being carried on by himself and competent assistants. Wehave already drawn attention to the advantages offered bysuch an institution. A letter in the Times of Dec. lst pointsout the serious financial responsibility which the governors ofthe Middlesex Hospital have taken upon themselves in found-ing these laboratories. The results will affect the whole of
mankind, and it is to be earnestly hoped that sufficient fundswill be forthcoming to render the work as complete aspossible. ___
A PROTEOLYTIC FERMENT IN MILK.
IT has often been conjectured that a peculiar fermentexisted in milk of the nature of the pancreatic ferment, butapparently the investigation of the subject has not led toany very definite results. The point is of considerableinterest in relation to the alteration effected in the dietetic
properties of milk when milk is heated or sterilised. In the
sterilised milk diet of infants, for example, scurvy ricketssometimes results which, however, would appear to be
avoidable by the addition of raw meat juice or the juice of afresh lemon. It is maintained by some that there is an elementof vitality in milk which is essential to its satisfactory assimi-lation and that this life element is destroyed, of course, byheat or by sterilisation.

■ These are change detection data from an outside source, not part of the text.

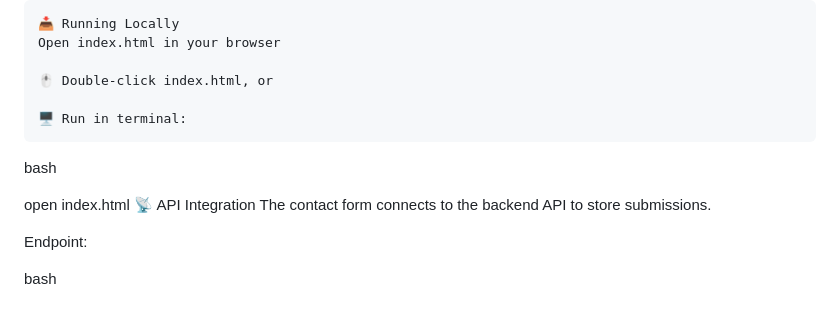
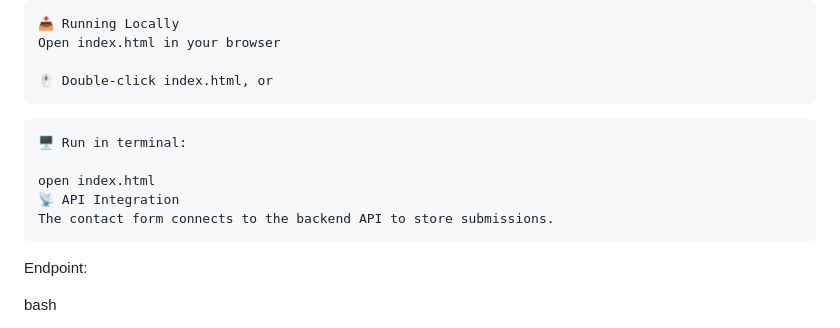
Before and after one commit to Jabed1234/Portfolio-frontend, a Markdown page: Readme.md, the part around the change. Drawn GitHub-style.

````diff
--- a/Readme.md
+++ b/Readme.md
@@ -65,15 +65,14 @@ Frontend displays success or error message
 Open index.html in your browser
 
 🖱️ Double-click index.html, or
-
+```
+```
 🖥️ Run in terminal:
-```
-bash
 
 open index.html
 📡 API Integration
 The contact form connects to the backend API to store submissions.
-
+```
 Endpoint:
 
 bash
````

Others regard the alteration to bedue to certain chemical changes brought about in the
proteids by heat. The recent discovery of a definiteferment in milk may, however, throw a new light uponthis question. The ferment known as galactase is similar totrypsin and is present in the milk of all animals. It is more
active in moderately alkaline than in neutral or faintly acidsolutions. It is remarkable that trypsin and pancreatindiffer from galactase in not forming ammonia and differalso from other ferments in that the nitrogen compoundsformed in digestion by its agency are more equally dividedin albumoses, peptones, amides, and ammonia. Further,formalin is found to weaken distinctly the action of galactase,an observation which very pertinently bears upon the
legitimacy of employing at least one preservative in milk, atleast for infant and invalid uses.
ANEURYSM OF THE AORTA TREATED BY
THE INSERTION OF A PERMANENT
WIRE AND GALVANISM.
IN the November number of the Bulletin of the JohnsHopkins Hospital Dr. Guy L. Hunner publishes accounts offive cases of aneurysm of the aorta which have been treatedin the Johns Hopkins Hospital by the insertion of a
permanent wire and galvanism (Moore-Corradi method).The first patient, a man, 27 years of age, was operated onby Dr. Halsted on Nov. 24th, 1897. A median incision madefrom the ensiform cartilage to the umbilicus exposed apulsating mass in the epigastrium which lay behind thelesser peritoneal cavity and could only be reached by pullingdown the stomach and approaching the sac above the lessercurvature. A long aspirator needle was passed into the sacand an unsuccessful attempt made to insert pure silver wire.On a second attempt no more than 17 inches of wire could beintroduced. A larger aspirator needle was now used and38 inches of wire were inserted through it with ease.
A galvanic current of from 30 to 100 milliamperes wasthen passed for an hour and 25 minutes, the anode beingconnected with the end of the wire and the cathode with a
large metal plate wrapped in a towel and placed under theback. The wire was cut off close to the sac and the
posterior peritoneum closed over the site of the puncture.The patient died in 40 hours from rupture of the sac into theleft pleura. Experiments on different kinds of wire werethen made and it was found that a silver alloy, highly drawn,containing 75 parts of copper to 1000, seemed to be the best.The sac should never receive both poles of the galvanicbattery nor should the current be so passed that the
negative electrode is in the sac. The second case, a man,aged 25 years, was operated on by Dr. Finney on
August 27th, 1898. On opening the abdomen the sac wasfound to be almost completely hidden by the flattened-outpancreas. Five feet of the silver-copper wire were passed